PROVIDED DATA Start Marker

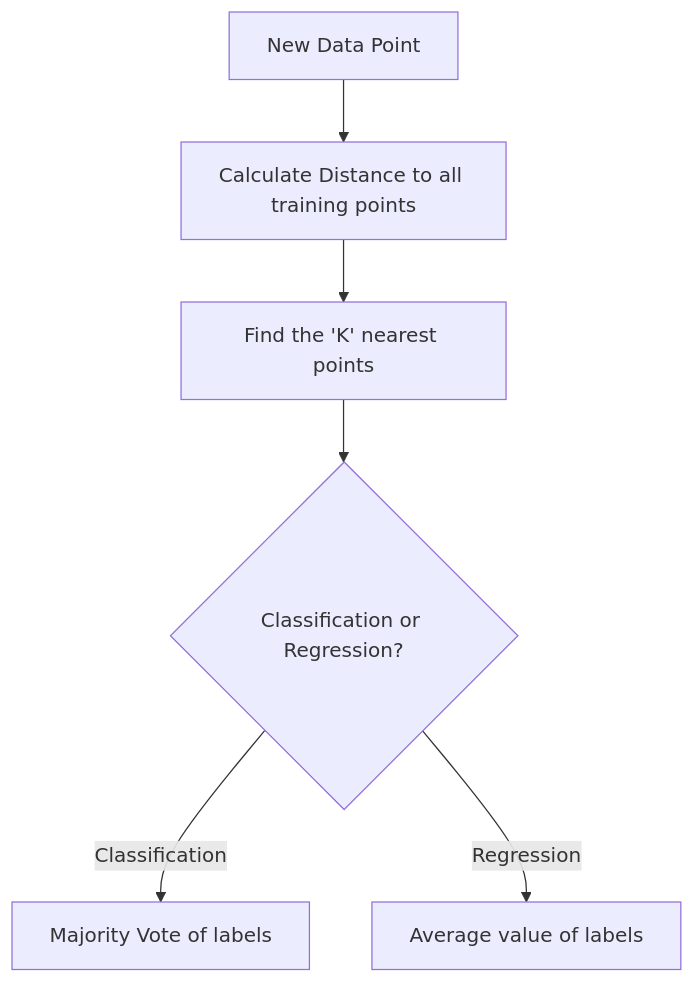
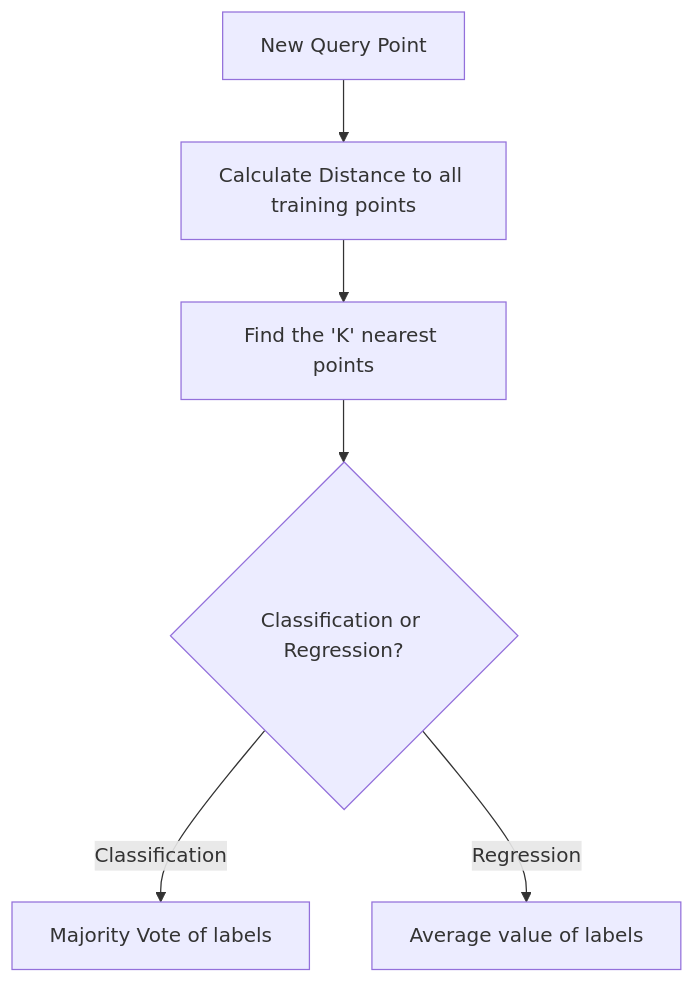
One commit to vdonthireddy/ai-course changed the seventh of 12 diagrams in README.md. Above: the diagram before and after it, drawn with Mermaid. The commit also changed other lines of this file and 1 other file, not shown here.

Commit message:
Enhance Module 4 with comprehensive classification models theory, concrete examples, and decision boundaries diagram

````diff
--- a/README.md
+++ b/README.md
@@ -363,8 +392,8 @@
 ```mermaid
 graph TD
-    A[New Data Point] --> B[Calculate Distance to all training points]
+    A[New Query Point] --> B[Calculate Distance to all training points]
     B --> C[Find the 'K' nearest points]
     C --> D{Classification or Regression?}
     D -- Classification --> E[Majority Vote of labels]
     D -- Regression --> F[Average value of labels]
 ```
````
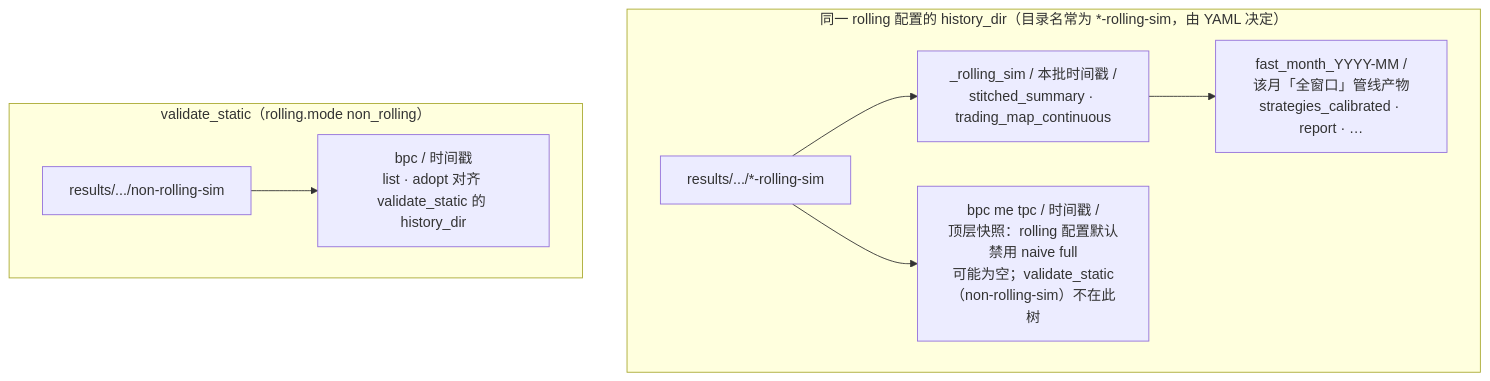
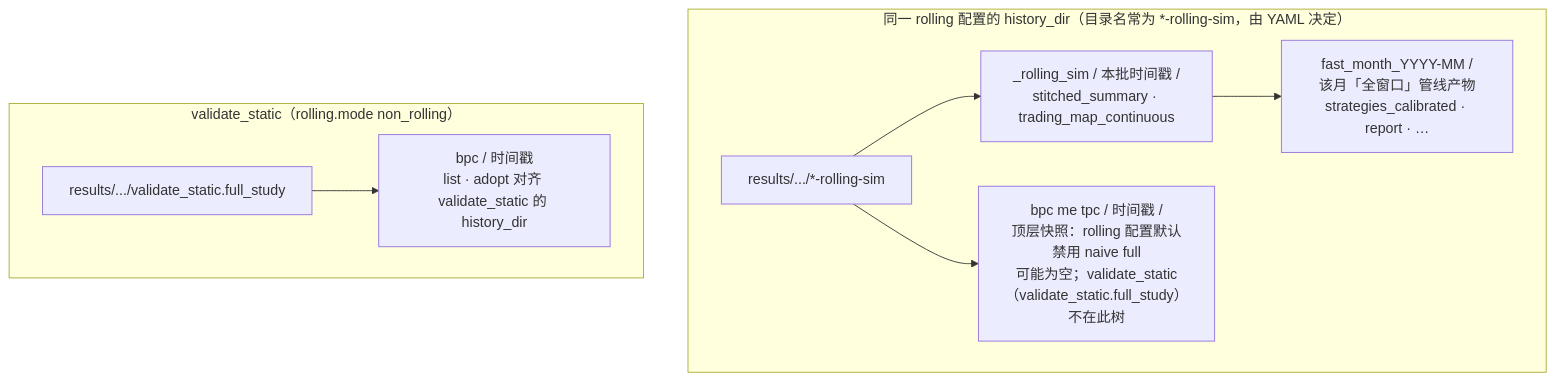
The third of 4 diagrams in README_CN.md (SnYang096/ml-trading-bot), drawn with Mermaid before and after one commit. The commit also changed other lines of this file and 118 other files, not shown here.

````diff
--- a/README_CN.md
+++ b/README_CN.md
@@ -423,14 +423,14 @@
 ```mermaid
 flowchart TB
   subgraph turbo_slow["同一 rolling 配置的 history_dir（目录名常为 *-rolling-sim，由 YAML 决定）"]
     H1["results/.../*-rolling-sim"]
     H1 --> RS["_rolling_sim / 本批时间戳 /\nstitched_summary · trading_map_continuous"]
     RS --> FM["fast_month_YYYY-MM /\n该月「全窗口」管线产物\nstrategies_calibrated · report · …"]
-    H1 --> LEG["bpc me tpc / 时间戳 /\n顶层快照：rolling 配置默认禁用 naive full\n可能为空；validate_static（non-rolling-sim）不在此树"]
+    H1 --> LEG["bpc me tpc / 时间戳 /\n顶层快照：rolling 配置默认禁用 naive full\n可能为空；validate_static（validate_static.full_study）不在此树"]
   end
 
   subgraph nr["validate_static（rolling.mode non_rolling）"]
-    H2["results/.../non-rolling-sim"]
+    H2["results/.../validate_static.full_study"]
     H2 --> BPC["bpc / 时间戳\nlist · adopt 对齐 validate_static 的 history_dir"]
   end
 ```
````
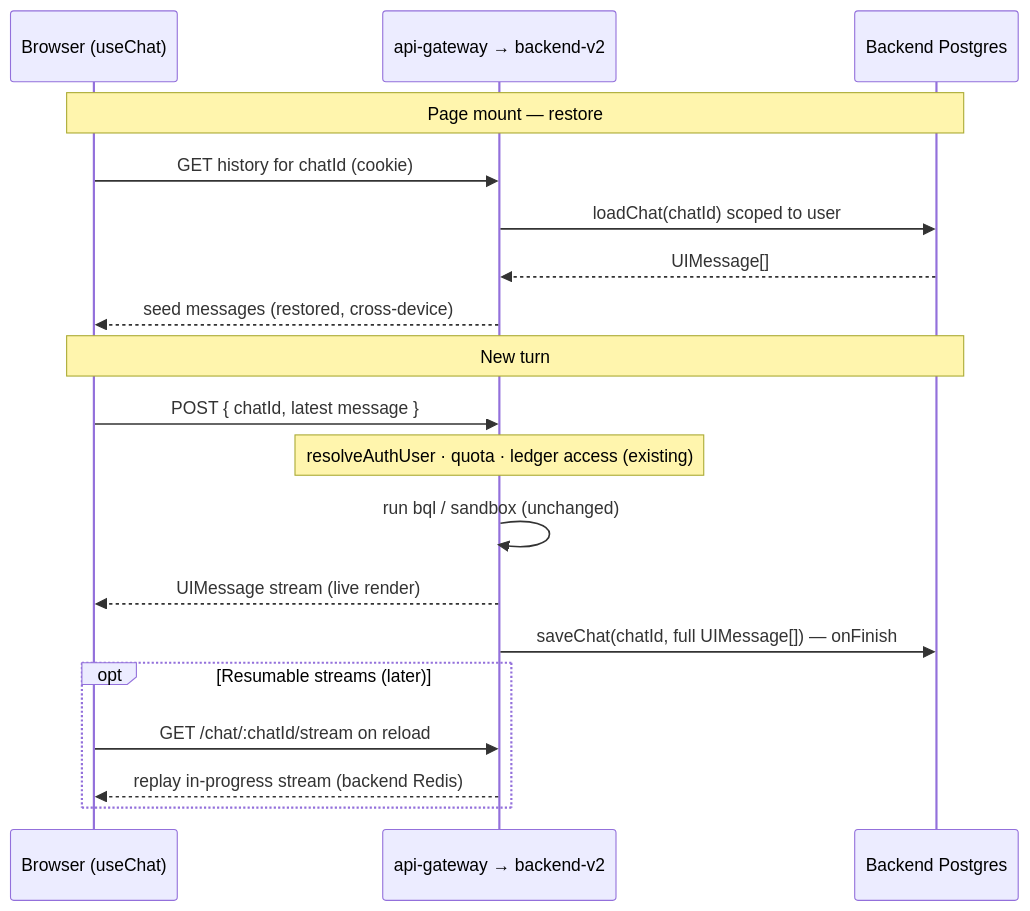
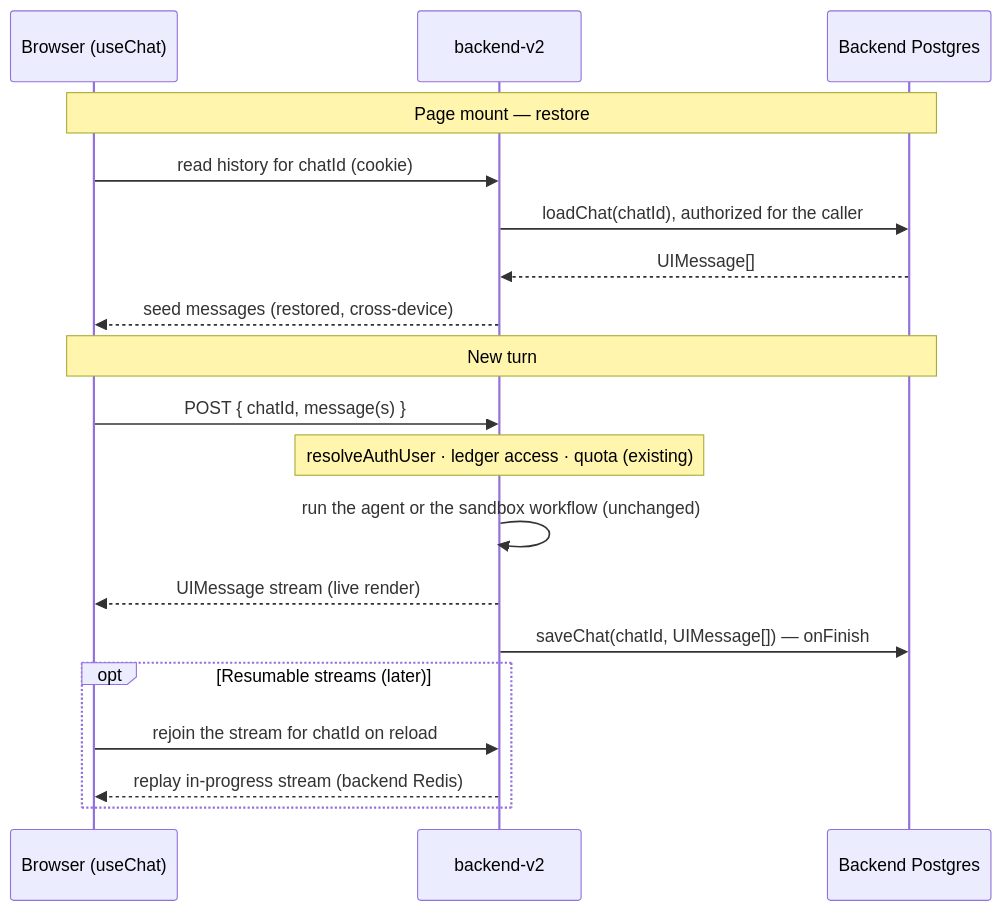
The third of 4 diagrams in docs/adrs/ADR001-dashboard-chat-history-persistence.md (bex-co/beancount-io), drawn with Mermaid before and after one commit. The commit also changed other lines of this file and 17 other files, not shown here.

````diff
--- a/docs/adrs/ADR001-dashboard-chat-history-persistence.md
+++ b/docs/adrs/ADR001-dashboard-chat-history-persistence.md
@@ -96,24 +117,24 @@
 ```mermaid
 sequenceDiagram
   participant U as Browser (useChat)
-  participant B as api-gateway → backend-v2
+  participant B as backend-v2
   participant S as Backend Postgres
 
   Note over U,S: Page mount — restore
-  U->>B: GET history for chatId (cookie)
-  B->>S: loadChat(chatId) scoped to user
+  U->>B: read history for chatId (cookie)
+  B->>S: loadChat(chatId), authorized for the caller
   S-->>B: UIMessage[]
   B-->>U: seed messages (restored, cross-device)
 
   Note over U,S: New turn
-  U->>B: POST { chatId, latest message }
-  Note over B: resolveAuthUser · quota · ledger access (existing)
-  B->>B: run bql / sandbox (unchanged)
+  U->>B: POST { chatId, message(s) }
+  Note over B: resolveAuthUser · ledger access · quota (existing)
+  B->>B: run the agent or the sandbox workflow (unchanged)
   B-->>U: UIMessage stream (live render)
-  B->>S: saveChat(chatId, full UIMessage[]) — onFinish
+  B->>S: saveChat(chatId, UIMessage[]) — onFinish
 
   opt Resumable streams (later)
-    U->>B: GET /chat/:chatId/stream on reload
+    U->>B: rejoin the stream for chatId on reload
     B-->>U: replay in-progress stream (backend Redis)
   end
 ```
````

PROVIDED DATA End Marker

Whenever images occur above, omit them and retype each line exactly as it stands.

One commit to vdonthireddy/ai-course changed the seventh of 12 diagrams in README.md. Above: the diagram before and after it, drawn with Mermaid. The commit also changed other lines of this file and 1 other file, not shown here.

Commit message:
Enhance Module 4 with comprehensive classification models theory, concrete examples, and decision boundaries diagram

````diff
--- a/README.md
+++ b/README.md
@@ -363,8 +392,8 @@
 ```mermaid
 graph TD
-    A[New Data Point] --> B[Calculate Distance to all training points]
+    A[New Query Point] --> B[Calculate Distance to all training points]
     B --> C[Find the 'K' nearest points]
     C --> D{Classification or Regression?}
     D -- Classification --> E[Majority Vote of labels]
     D -- Regression --> F[Average value of labels]
 ```
````
The third of 4 diagrams in README_CN.md (SnYang096/ml-trading-bot), drawn with Mermaid before and after one commit. The commit also changed other lines of this file and 118 other files, not shown here.

````diff
--- a/README_CN.md
+++ b/README_CN.md
@@ -423,14 +423,14 @@
 ```mermaid
 flowchart TB
   subgraph turbo_slow["同一 rolling 配置的 history_dir（目录名常为 *-rolling-sim，由 YAML 决定）"]
     H1["results/.../*-rolling-sim"]
     H1 --> RS["_rolling_sim / 本批时间戳 /\nstitched_summary · trading_map_continuous"]
     RS --> FM["fast_month_YYYY-MM /\n该月「全窗口」管线产物\nstrategies_calibrated · report · …"]
-    H1 --> LEG["bpc me tpc / 时间戳 /\n顶层快照：rolling 配置默认禁用 naive full\n可能为空；validate_static（non-rolling-sim）不在此树"]
+    H1 --> LEG["bpc me tpc / 时间戳 /\n顶层快照：rolling 配置默认禁用 naive full\n可能为空；validate_static（validate_static.full_study）不在此树"]
   end
 
   subgraph nr["validate_static（rolling.mode non_rolling）"]
-    H2["results/.../non-rolling-sim"]
+    H2["results/.../validate_static.full_study"]
     H2 --> BPC["bpc / 时间戳\nlist · adopt 对齐 validate_static 的 history_dir"]
   end
 ```
````
The third of 4 diagrams in docs/adrs/ADR001-dashboard-chat-history-persistence.md (bex-co/beancount-io), drawn with Mermaid before and after one commit. The commit also changed other lines of this file and 17 other files, not shown here.

````diff
--- a/docs/adrs/ADR001-dashboard-chat-history-persistence.md
+++ b/docs/adrs/ADR001-dashboard-chat-history-persistence.md
@@ -96,24 +117,24 @@
 ```mermaid
 sequenceDiagram
   participant U as Browser (useChat)
-  participant B as api-gateway → backend-v2
+  participant B as backend-v2
   participant S as Backend Postgres
 
   Note over U,S: Page mount — restore
-  U->>B: GET history for chatId (cookie)
-  B->>S: loadChat(chatId) scoped to user
+  U->>B: read history for chatId (cookie)
+  B->>S: loadChat(chatId), authorized for the caller
   S-->>B: UIMessage[]
   B-->>U: seed messages (restored, cross-device)
 
   Note over U,S: New turn
-  U->>B: POST { chatId, latest message }
-  Note over B: resolveAuthUser · quota · ledger access (existing)
-  B->>B: run bql / sandbox (unchanged)
+  U->>B: POST { chatId, message(s) }
+  Note over B: resolveAuthUser · ledger access · quota (existing)
+  B->>B: run the agent or the sandbox workflow (unchanged)
   B-->>U: UIMessage stream (live render)
-  B->>S: saveChat(chatId, full UIMessage[]) — onFinish
+  B->>S: saveChat(chatId, UIMessage[]) — onFinish
 
   opt Resumable streams (later)
-    U->>B: GET /chat/:chatId/stream on reload
+    U->>B: rejoin the stream for chatId on reload
     B-->>U: replay in-progress stream (backend Redis)
   end
 ```
````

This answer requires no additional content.